Album: The Prelude Implicit
Label: Inside Out
Kansas has never been a massive name in Finland, and I’ve only heard ”Carry On Wayward Son” on the radio once or twice. However, the band’s prog rock associations and seeing the documentary Miracles Out of Nowhere earlier this year convinced me to check their first five albums out. While the quality of these classic records is a little inconsistent to my ears, the band’s overall sound, with strong vocal harmonies, rocking songs, and creative use of violin is appealing. After the 1970s, Kansas’ popularity slowly declined, and the band hasn’t released new material since 2000. However, that changes with The Prelude Implicit, which is the first Kansas studio release to feature new members Ronnie Platt (lead vocals, keyboards), David Manion (keyboards), and Zak Rizvi (guitar).
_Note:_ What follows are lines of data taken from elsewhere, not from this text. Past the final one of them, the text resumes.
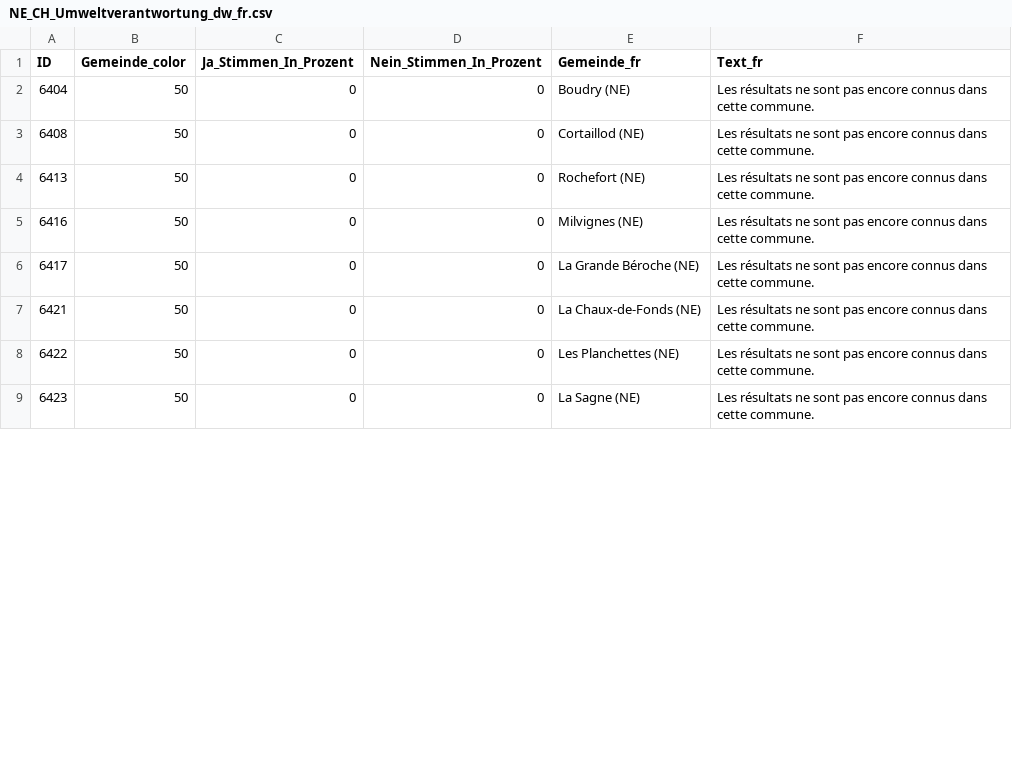
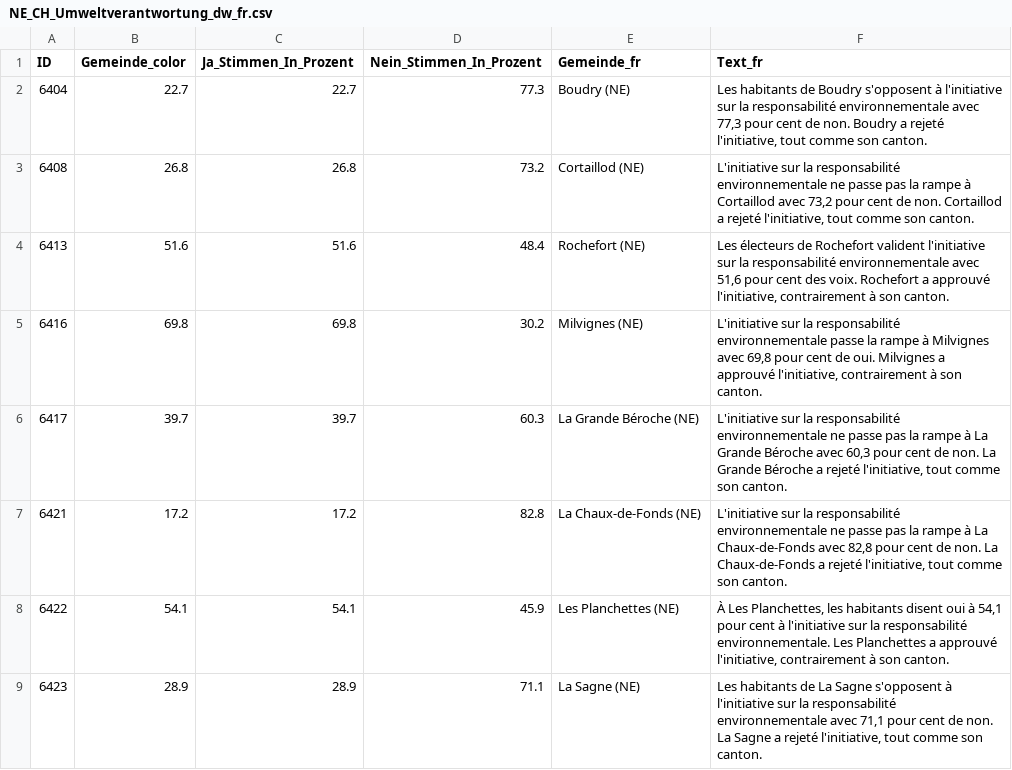
Before and after one commit to awp-finanznachrichten/lena_februar2025, a CSV file: Output_Cantons/NE_CH_Umweltverantwortung_dw_fr.csv, drawn as a sheet; only a part is shown; the diff covers the shown part only.

```diff
--- a/Output_Cantons/NE_CH_Umweltverantwortung_dw_fr.csv
+++ b/Output_Cantons/NE_CH_Umweltverantwortung_dw_fr.csv
@@ -1,9 +1,9 @@
 "ID","Gemeinde_color","Ja_Stimmen_In_Prozent","Nein_Stimmen_In_Prozent","Gemeinde_fr","Text_fr"
-6404,50,0,0,"Boudry (NE)","Les résultats ne sont pas encore connus dans cette commune."
-6408,50,0,0,"Cortaillod (NE)","Les résultats ne sont pas encore connus dans cette commune."
-6413,50,0,0,"Rochefort (NE)","Les résultats ne sont pas encore connus dans cette commune."
-6416,50,0,0,"Milvignes (NE)","Les résultats ne sont pas encore connus dans cette commune."
-6417,50,0,0,"La Grande Béroche (NE)","Les résultats ne sont pas encore connus dans cette commune."
-6421,50,0,0,"La Chaux-de-Fonds (NE)","Les résultats ne sont pas encore connus dans cette commune."
-6422,50,0,0,"Les Planchettes (NE)","Les résultats ne sont pas encore connus dans cette commune."
-6423,50,0,0,"La Sagne (NE)","Les résultats ne sont pas encore connus dans cette commune."
+6404,22.7,22.7,77.3,"Boudry (NE)","Les habitants de Boudry s'opposent à l'initiative sur la responsabilité environnementale avec 77,3 pour cent de non. Boudry a rejeté l'initiative, tout comme son canton."
+6408,26.8,26.8,73.2,"Cortaillod (NE)","L'initiative sur la responsabilité environnementale ne passe pas la rampe à Cortaillod avec 73,2 pour cent de non. Cortaillod a rejeté l'initiative, tout comme son canton."
+6413,51.6,51.6,48.4,"Rochefort (NE)","Les électeurs de Rochefort valident l'initiative sur la responsabilité environnementale avec 51,6 pour cent des voix. Rochefort a approuvé l'initiative, contrairement à son canton."
+6416,69.8,69.8,30.2,"Milvignes (NE)","L'initiative sur la responsabilité environnementale passe la rampe à Milvignes avec 69,8 pour cent de oui. Milvignes a approuvé l'initiative, contrairement à son canton."
+6417,39.7,39.7,60.3,"La Grande Béroche (NE)","L'initiative sur la responsabilité environnementale ne passe pas la rampe à La Grande Béroche avec 60,3 pour cent de non. La Grande Béroche a rejeté l'initiative, tout comme son canton."
+6421,17.2,17.2,82.8,"La Chaux-de-Fonds (NE)","L'initiative sur la responsabilité environnementale ne passe pas la rampe à La Chaux-de-Fonds avec 82,8 pour cent de non. La Chaux-de-Fonds a rejeté l'initiative, tout comme son canton."
+6422,54.1,54.1,45.9,"Les Planchettes (NE)","À Les Planchettes, les habitants disent oui à 54,1 pour cent à l'initiative sur la responsabilité environnementale. Les Planchettes a approuvé l'initiative, contrairement à son canton."
+6423,28.9,28.9,71.1,"La Sagne (NE)","Les habitants de La Sagne s'opposent à l'initiative sur la responsabilité environnementale avec 71,1 pour cent de non. La Sagne a rejeté l'initiative, tout comme son canton."
```
Also changed, not shown: 64 edited cells elsewhere in this file, Output_Cantons/AR_CH_Umweltverantwortung_dw_de.csv, Output_Cantons/GE_CH_Umweltverantwortung_dw_fr.csv, 35 other files.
Hear the album in full as you read:
The album opener, “With This Heart,” is a good choice for first single, as it includes a nice piano melody and showcases Ronnie Platt’s vocal range pretty well. The tone of his voice is slightly reminiscent of his predecessor Steve Walsh’s, which makes him a good replacement. A lot of the material is very vocal-oriented, but the middle section of the 8-minute track “The Voyage of Eight Eighteen” and the violin-driven instrumental closer “Section 60” put the focus on the instruments. My personal highlights on the album are the acoustic and melancholic ballad “Refugee,” the hard-hitting “Camouflage,” and the upbeat “Summer.” Unfortunately, most of the remaining tunes blend into each other and feel formulaic because of the similar radio-friendly mid-tempo rock vibe, making it a little difficult to remember which melody comes from which song. “Visibility Zero” and “Rhythm in the Spirit” in particular are like musical siblings with their hard rock riffing, and while “The Unsung Heroes” is more melodic in vein of “With this Heart”; it’s got a similar tempo to the aforementioned two songs, which makes the first half of the album rather samey and homogeneous. Things get more interesting in the latter half, but the shaky start hurts the album’s pacing and it never completely recovers from it.
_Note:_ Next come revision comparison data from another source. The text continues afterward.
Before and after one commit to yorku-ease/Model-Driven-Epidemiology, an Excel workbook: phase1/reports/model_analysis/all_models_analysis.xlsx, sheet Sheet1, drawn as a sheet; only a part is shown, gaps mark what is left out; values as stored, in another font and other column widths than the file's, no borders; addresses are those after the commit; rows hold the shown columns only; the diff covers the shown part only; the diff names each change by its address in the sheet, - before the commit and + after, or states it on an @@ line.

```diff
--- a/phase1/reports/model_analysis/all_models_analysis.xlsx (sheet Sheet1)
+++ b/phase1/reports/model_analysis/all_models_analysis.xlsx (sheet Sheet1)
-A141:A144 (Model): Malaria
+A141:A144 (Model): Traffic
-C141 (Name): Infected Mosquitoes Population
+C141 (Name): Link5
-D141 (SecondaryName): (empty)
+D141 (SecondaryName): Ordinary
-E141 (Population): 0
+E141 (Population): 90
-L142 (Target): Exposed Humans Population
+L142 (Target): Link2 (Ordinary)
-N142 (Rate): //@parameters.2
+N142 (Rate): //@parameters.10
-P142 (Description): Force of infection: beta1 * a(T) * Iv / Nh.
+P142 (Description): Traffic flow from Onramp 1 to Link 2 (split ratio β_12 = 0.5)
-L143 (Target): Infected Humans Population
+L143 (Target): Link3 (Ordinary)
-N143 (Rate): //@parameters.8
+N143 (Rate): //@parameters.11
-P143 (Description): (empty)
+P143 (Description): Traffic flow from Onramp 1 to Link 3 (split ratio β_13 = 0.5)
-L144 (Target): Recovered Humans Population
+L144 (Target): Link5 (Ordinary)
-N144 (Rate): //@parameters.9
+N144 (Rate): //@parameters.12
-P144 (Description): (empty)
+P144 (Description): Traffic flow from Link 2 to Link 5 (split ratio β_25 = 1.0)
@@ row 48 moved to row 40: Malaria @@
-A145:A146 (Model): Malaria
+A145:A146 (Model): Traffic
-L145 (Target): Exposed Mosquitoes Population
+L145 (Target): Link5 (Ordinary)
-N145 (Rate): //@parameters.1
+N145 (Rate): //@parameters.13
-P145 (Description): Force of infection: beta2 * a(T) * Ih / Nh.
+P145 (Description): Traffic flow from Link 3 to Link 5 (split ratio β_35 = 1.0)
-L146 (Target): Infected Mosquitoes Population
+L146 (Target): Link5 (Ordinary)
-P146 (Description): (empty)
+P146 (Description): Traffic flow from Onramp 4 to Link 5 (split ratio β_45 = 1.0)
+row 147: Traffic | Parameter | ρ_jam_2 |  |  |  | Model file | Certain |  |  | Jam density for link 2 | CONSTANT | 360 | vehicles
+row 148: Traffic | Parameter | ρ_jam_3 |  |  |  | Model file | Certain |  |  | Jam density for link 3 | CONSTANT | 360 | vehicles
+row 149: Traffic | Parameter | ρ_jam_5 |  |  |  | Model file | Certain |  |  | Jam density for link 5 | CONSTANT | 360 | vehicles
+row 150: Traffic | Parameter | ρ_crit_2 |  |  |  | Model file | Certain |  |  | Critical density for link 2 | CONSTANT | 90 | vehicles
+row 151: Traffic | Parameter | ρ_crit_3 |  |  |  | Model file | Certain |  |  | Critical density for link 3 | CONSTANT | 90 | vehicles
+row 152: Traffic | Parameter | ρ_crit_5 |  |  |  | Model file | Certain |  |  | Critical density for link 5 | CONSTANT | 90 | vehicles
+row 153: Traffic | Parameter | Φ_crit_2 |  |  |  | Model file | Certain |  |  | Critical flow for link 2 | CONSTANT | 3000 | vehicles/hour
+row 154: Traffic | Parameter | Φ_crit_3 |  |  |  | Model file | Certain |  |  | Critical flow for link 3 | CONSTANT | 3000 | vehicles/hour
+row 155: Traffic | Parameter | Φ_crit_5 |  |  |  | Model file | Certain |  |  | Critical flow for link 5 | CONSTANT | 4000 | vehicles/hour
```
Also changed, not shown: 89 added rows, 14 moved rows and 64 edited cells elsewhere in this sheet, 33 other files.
Due to the modern production, which includes the occasional use of electronic drum loops, and the absence of both Steve Walsh and Kerry Livgren, who used to be the band’s main songwriters back in the day, it’s hard to compare The Prelude Implicit to the classic Kansas stuff. You can definitely hear some of the band’s original spirit in the music, and the musicianship, performances, and production are all rock solid, but the most crucial aspect of all – the material – is rather sterile and lukewarm at times. A few more energetic and up-tempo tunes would give the album balance and shake off the feeling that the band is holding back and playing it safe. To be fair, the remaining founding members, Rich Williams (lead guitar) and Phil Ehart (drums) aren’t exactly spring chickens anymore, and very few artists – Rush being the only exception I can think of – release remarkable material over 40 years into their careers, but I’m sure that musicians of this caliber are capable of more adventurous and exciting music, especially when there are clear glimpses of it on this album. Who knows, maybe The Prelude Implicit works better for the longtime Kansas listeners who have been around to experience all the different phases of the band’s career, and perhaps they’ll see it as a great comeback and return to form?
Rating: 6/10, 3 stars
1. With this Heart
2. Visibility Zero
3. The Unsung Heroes
4. Rhythm in the Spirit
6. The Voyage of Eight Eighteen
9. Crowded Isolation
10. Section 60